Prof. Matar, Libyan author and member of Barnard's English faculty, answers questions on Libya through The New Yorker's "Ask the Author" webpage.
Ten years after the events of September 11, an international group of artists, writers, and activists gather to explore the effects of catastrophe and discuss creative responses to disaster.
Matt D. Childs examines how the transatlantic slave trade brought about the formation of a common identity for the Yoruba and Igbo peoples of Africa.
Professor Sergio DellaPergolla reexamines the main patterns and influences of international migration from the former Soviet Union.
Anthropology professor Nan Rothschild is spearheading an excavation project this summer in Central Park examining the remains of Seneca Village, an African-American village that was displaced when the park was created in the 1850s.
History professor's new book traces the long and varied history of milk in society.
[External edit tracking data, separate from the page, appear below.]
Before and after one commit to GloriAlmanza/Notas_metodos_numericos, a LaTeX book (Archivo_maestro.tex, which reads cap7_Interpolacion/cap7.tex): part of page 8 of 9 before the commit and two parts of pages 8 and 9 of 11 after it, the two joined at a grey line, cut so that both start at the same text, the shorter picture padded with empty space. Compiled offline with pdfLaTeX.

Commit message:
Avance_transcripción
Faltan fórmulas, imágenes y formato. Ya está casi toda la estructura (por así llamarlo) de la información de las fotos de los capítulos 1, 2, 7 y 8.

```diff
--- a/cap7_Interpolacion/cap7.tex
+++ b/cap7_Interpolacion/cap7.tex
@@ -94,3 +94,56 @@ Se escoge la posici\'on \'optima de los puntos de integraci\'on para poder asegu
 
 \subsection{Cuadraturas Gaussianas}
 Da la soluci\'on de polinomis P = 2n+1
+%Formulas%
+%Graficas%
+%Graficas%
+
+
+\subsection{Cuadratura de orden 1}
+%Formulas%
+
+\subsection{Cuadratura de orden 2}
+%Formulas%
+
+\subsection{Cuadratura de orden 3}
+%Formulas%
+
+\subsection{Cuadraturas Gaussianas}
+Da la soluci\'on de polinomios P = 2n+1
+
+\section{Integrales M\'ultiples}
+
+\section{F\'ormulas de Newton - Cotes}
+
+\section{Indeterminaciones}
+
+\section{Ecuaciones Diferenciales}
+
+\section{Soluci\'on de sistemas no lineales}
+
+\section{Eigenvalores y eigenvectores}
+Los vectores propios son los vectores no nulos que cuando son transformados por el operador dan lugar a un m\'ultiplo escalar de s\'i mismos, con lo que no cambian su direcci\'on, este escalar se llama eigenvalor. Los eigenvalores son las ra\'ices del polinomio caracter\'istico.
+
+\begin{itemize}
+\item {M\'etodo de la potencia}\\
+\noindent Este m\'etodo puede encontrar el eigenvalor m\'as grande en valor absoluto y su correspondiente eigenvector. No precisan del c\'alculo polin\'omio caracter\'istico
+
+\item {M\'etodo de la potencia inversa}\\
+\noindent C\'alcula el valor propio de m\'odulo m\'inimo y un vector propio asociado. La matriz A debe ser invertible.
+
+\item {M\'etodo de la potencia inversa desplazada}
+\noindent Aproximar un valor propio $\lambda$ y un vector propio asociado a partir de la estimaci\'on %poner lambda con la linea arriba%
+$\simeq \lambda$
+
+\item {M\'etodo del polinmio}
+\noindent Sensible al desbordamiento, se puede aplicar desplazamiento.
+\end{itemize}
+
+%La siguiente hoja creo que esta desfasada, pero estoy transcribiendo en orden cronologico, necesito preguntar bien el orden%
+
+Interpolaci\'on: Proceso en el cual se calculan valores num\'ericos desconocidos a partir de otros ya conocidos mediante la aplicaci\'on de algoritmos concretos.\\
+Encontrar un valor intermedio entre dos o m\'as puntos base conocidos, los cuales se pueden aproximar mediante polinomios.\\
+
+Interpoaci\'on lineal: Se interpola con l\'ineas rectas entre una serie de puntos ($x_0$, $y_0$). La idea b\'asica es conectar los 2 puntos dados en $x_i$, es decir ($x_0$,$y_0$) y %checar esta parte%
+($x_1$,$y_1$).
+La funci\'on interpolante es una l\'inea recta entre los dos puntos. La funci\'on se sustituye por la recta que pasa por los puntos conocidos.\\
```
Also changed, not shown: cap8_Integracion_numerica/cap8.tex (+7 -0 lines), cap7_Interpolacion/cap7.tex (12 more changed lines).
Most cite mass migration across the Atlantic as the most important argument in support of the theory of mobility transition, but Professor Lucassen will reveal a more nuanced picture, offering a differentiated model that links mobility to larger processes of social, cultural, and economic change.